Next Era

Currently, Avila is still on as the GM; however, Ausmus is out as manager. The Tigers turn the page, seemingly. They have a young cast of characters and virtually no chance of signing any free agents of note in the offseason. The youngsters could make a difference. I wouldn’t be surprised to see the Tigers deal both Ian Kinsler and Jose Iglesias this winter. That would be a good move for the team and its history. The numbers they wear, #3 and #1 respectively, could finally be retired for Tigers legends Alan Trammell and Lou Whitaker. This deserves to happen. This has to happen at this point! It could be a tough couple of years for the Tigers, but the long-term outlook could be good. No question, though, they missed the boat on a World Championship in the best era of Tigers baseball.

Comerica National Park

The Tigers have to build the team for the stadium. The team plays in one of baseball’s largest parks, so they need to do five things to compete and finally win a Championship.

  1. Build an outfield that has speed and can chase the ball down. The new era of Tigers baseball has to focus on defense. A defensive team in Comerica Park makes more sense than a power team. While you’re at it, build a defensive infield, as well. Defense will win a Championship.
  2. Don’t focus only on a pitching staff with the so-called “power arms.” Build a pitching staff that will keep opponents off balanced in a three-game series. Focus on quality pitchers who can win games. The Dombrowski power arm era didn’t lead to a title.
  3. Build a bullpen organically. Find and develop people within the organization who can be relievers and make it work. They did it with Drew Smyly and can do it with others.
  4. Harken back to the ‘80s and swipe bases. Make this team different from all others and exploit the stadium. Build a team that can run, run, run and keep opposing defenses completely off balance.

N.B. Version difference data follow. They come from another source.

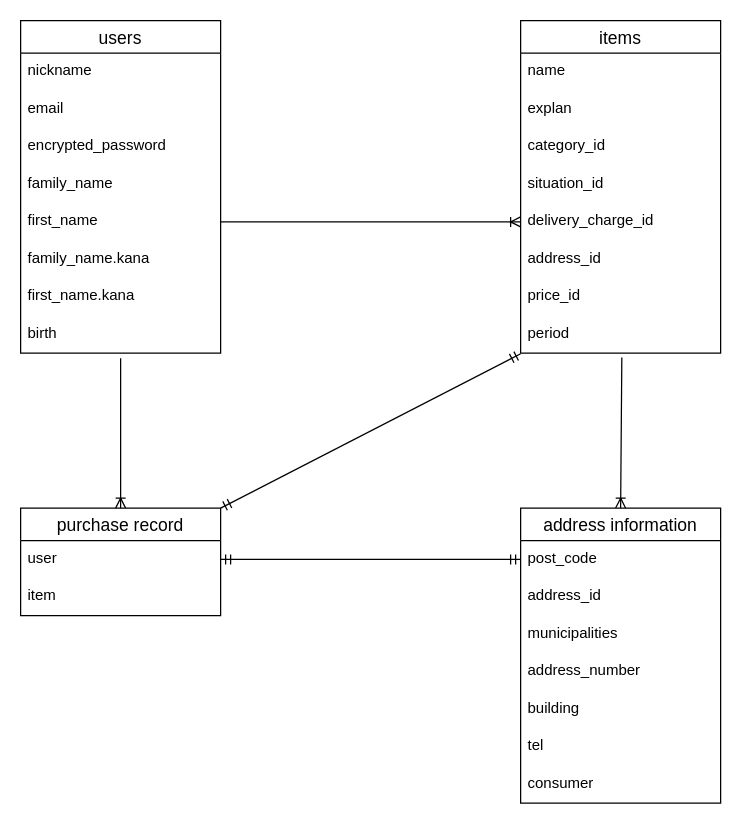
Before: ER .dio in seinios/furima-38590, a draw.io diagram. Source tidied: cells renumbered, new cells numbered last; positions are measured from the earlier drawing's top-left corner, leaving out a move shared by most shapes. Both pictures are drawn from the tidied source at 125%, with x=0, y=0 at pixel (20, 20).
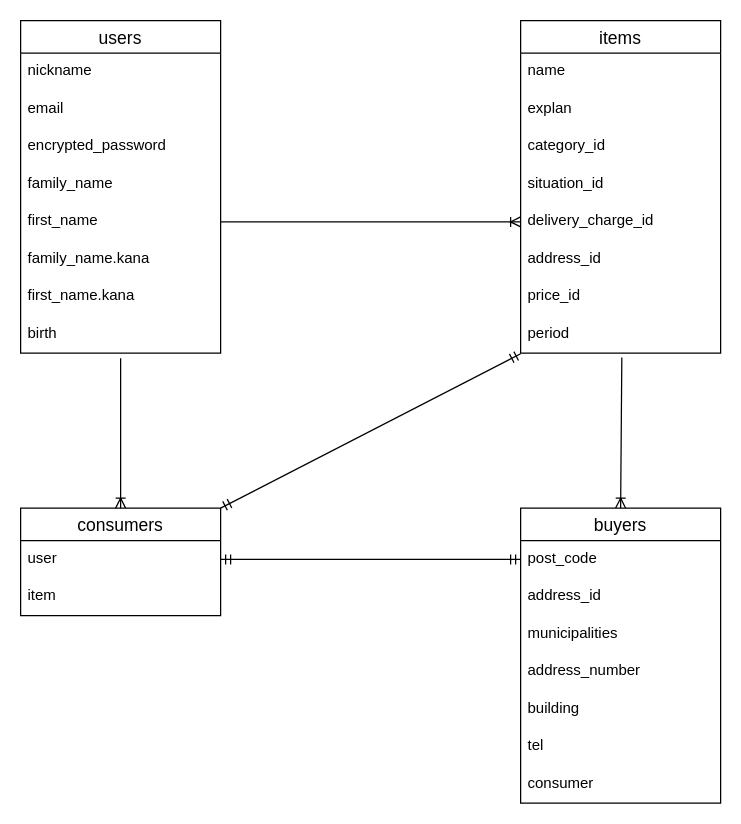
The same diagram, later.

Change to the diagram source:
```diff
@@
-    <mxCell id="20" value="address information" style="swimlane;fontStyle=0;horizontal=1;startSize=26;align=center;fontSize=14;" parent="1" vertex="1">
+    <mxCell id="20" value="buyers" style="swimlane;fontStyle=0;horizontal=1;startSize=26;align=center;fontSize=14;" parent="1" vertex="1">
       <mxGeometry x="400" y="390" width="160" height="236" as="geometry" />
     </mxCell>
@@
-    <mxCell id="28" value="purchase record" style="swimlane;fontStyle=0;horizontal=1;startSize=26;align=center;fontSize=14;" parent="1" vertex="1">
+    <mxCell id="28" value="consumers " style="swimlane;fontStyle=0;horizontal=1;startSize=26;align=center;fontSize=14;" parent="1" vertex="1">
       <mxGeometry y="390" width="160" height="86" as="geometry" />
     </mxCell>
```
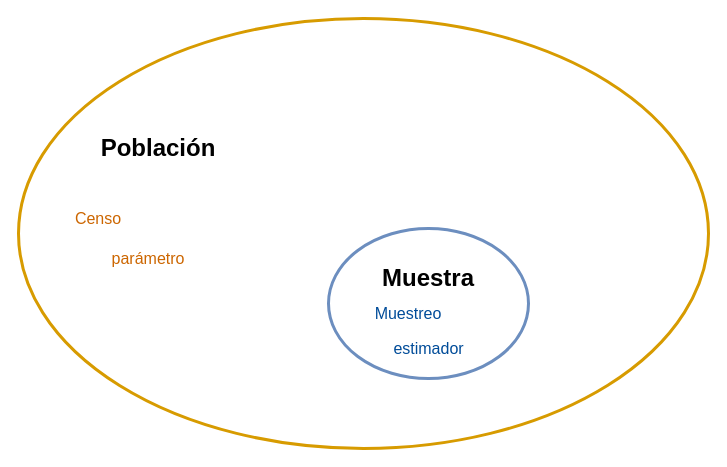
Before: img/poblacion.drawio in dgonxalex80/metodosySIM1, a draw.io diagram. Source tidied: cells renumbered, new cells numbered last; positions are measured from the earlier drawing's top-left corner, leaving out a move shared by most shapes. Both pictures are drawn from the tidied source at 100%, with x=0, y=0 at pixel (18, 18).
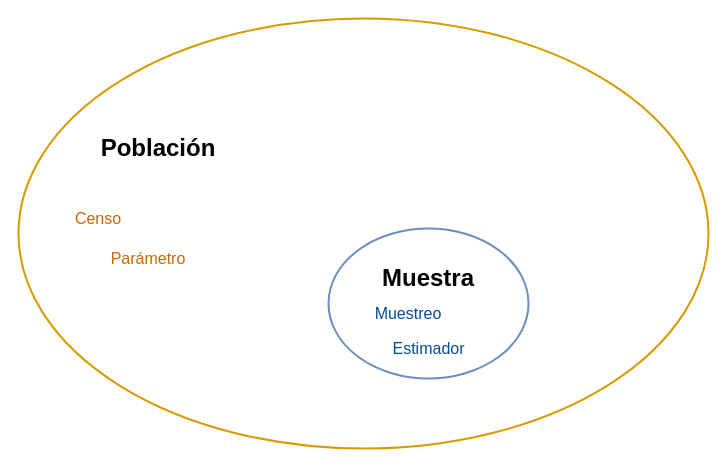
Above is the later version.

What changed in the source:
```diff
@@
 <mxGraphModel>
   <root>
     <mxCell id="0" />
     <mxCell id="1" parent="0" />
-    <mxCell id="2" style="ellipse;whiteSpace=wrap;html=1;fillColor=none;strokeColor=#d79b00;strokeWidth=3;" parent="1" vertex="1">
+    <mxCell id="2" style="ellipse;whiteSpace=wrap;html=1;fillColor=none;strokeColor=#d79b00;strokeWidth=2;fontSize=16;" parent="1" vertex="1">
       <mxGeometry width="690" height="430" as="geometry" />
     </mxCell>
-    <mxCell id="3" style="ellipse;whiteSpace=wrap;html=1;fillColor=none;strokeColor=#6c8ebf;strokeWidth=3;" parent="1" vertex="1">
+    <mxCell id="3" style="ellipse;whiteSpace=wrap;html=1;fillColor=none;strokeColor=#6c8ebf;strokeWidth=2;fontSize=16;" parent="1" vertex="1">
       <mxGeometry x="310" y="210" width="200" height="150" as="geometry" />
     </mxCell>
-    <mxCell id="4" value="&lt;b&gt;&lt;font style=&quot;font-size: 24px&quot;&gt;Población&lt;/font&gt;&lt;/b&gt;" style="rounded=0;whiteSpace=wrap;html=1;fillColor=none;strokeColor=none;" parent="1" vertex="1">
+    <mxCell id="4" value="&lt;b style=&quot;font-size: 24px;&quot;&gt;&lt;font style=&quot;font-size: 24px;&quot;&gt;Población&lt;/font&gt;&lt;/b&gt;" style="rounded=0;whiteSpace=wrap;html=1;fillColor=none;strokeColor=none;strokeWidth=2;fontSize=24;" parent="1" vertex="1">
       <mxGeometry x="80" y="100" width="120" height="60" as="geometry" />
     </mxCell>
-    <mxCell id="5" value="&lt;font size=&quot;1&quot;&gt;&lt;b style=&quot;font-size: 24px&quot;&gt;Muestra&lt;/b&gt;&lt;/font&gt;" style="rounded=0;whiteSpace=wrap;html=1;strokeColor=none;fillColor=none;" parent="1" vertex="1">
+    <mxCell id="5" value="&lt;font size=&quot;1&quot;&gt;&lt;b style=&quot;font-size: 24px&quot;&gt;Muestra&lt;/b&gt;&lt;/font&gt;" style="rounded=0;whiteSpace=wrap;html=1;strokeColor=none;fillColor=none;strokeWidth=2;fontSize=20;" parent="1" vertex="1">
       <mxGeometry x="350" y="230" width="120" height="60" as="geometry" />
     </mxCell>
-    <mxCell id="6" value="&lt;font style=&quot;font-size: 16px&quot; color=&quot;#cc6600&quot;&gt;&lt;span&gt;parámetro&lt;/span&gt;&lt;/font&gt;" style="rounded=0;whiteSpace=wrap;html=1;strokeColor=none;fillColor=none;fontStyle=0;" parent="1" vertex="1">
+    <mxCell id="6" value="&lt;font style=&quot;font-size: 16px&quot; color=&quot;#cc6600&quot;&gt;&lt;span style=&quot;font-size: 16px&quot;&gt;Parámetro&lt;/span&gt;&lt;/font&gt;" style="rounded=0;whiteSpace=wrap;html=1;strokeColor=none;fillColor=none;fontStyle=0;strokeWidth=2;fontSize=16;" parent="1" vertex="1">
       <mxGeometry x="70" y="210" width="120" height="60" as="geometry" />
     </mxCell>
-    <mxCell id="7" value="&lt;font style=&quot;font-size: 16px&quot; color=&quot;#cc6600&quot;&gt;&lt;span&gt;Censo&lt;/span&gt;&lt;/font&gt;" style="rounded=0;whiteSpace=wrap;html=1;strokeColor=none;fillColor=none;fontStyle=0;" parent="1" vertex="1">
+    <mxCell id="7" value="&lt;font style=&quot;font-size: 16px;&quot; color=&quot;#cc6600&quot;&gt;&lt;span style=&quot;font-size: 16px;&quot;&gt;Censo&lt;/span&gt;&lt;/font&gt;" style="rounded=0;whiteSpace=wrap;html=1;strokeColor=none;fillColor=none;fontStyle=0;strokeWidth=2;fontSize=16;" parent="1" vertex="1">
       <mxGeometry x="20" y="170" width="120" height="60" as="geometry" />
     </mxCell>
-    <mxCell id="8" value="&lt;font size=&quot;1&quot; color=&quot;#004c99&quot;&gt;&lt;span style=&quot;font-size: 16px&quot;&gt;Muestreo&lt;/span&gt;&lt;/font&gt;" style="rounded=0;whiteSpace=wrap;html=1;strokeColor=none;fillColor=none;fontStyle=0;" parent="1" vertex="1">
+    <mxCell id="8" value="&lt;font color=&quot;#004c99&quot; style=&quot;font-size: 16px;&quot;&gt;&lt;span style=&quot;font-size: 16px;&quot;&gt;Muestreo&lt;/span&gt;&lt;/font&gt;" style="rounded=0;whiteSpace=wrap;html=1;strokeColor=none;fillColor=none;fontStyle=0;strokeWidth=2;fontSize=16;" parent="1" vertex="1">
       <mxGeometry x="330" y="280" width="120" height="30" as="geometry" />
     </mxCell>
-    <mxCell id="9" value="&lt;font size=&quot;1&quot; color=&quot;#004c99&quot;&gt;&lt;span style=&quot;font-size: 16px&quot;&gt;estimador&lt;/span&gt;&lt;/font&gt;" style="rounded=0;whiteSpace=wrap;html=1;strokeColor=none;fillColor=none;fontStyle=0;" parent="1" vertex="1">
+    <mxCell id="9" value="&lt;font color=&quot;#004c99&quot; style=&quot;font-size: 16px&quot;&gt;&lt;span style=&quot;font-size: 16px&quot;&gt;Estimador&lt;/span&gt;&lt;/font&gt;" style="rounded=0;whiteSpace=wrap;html=1;strokeColor=none;fillColor=none;fontStyle=0;strokeWidth=2;fontSize=16;" parent="1" vertex="1">
       <mxGeometry x="363.5" y="310" width="93" height="40" as="geometry" />
     </mxCell>
   </root>
 </mxGraphModel>
```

Make the other teams make mistakes.
  5. Hire a manager who can develop a team and is willing to hire teachers as coaches who can build a team for the long run.

Let’s hope the Tigers can turn it around. Right now, they have the worst record in baseball.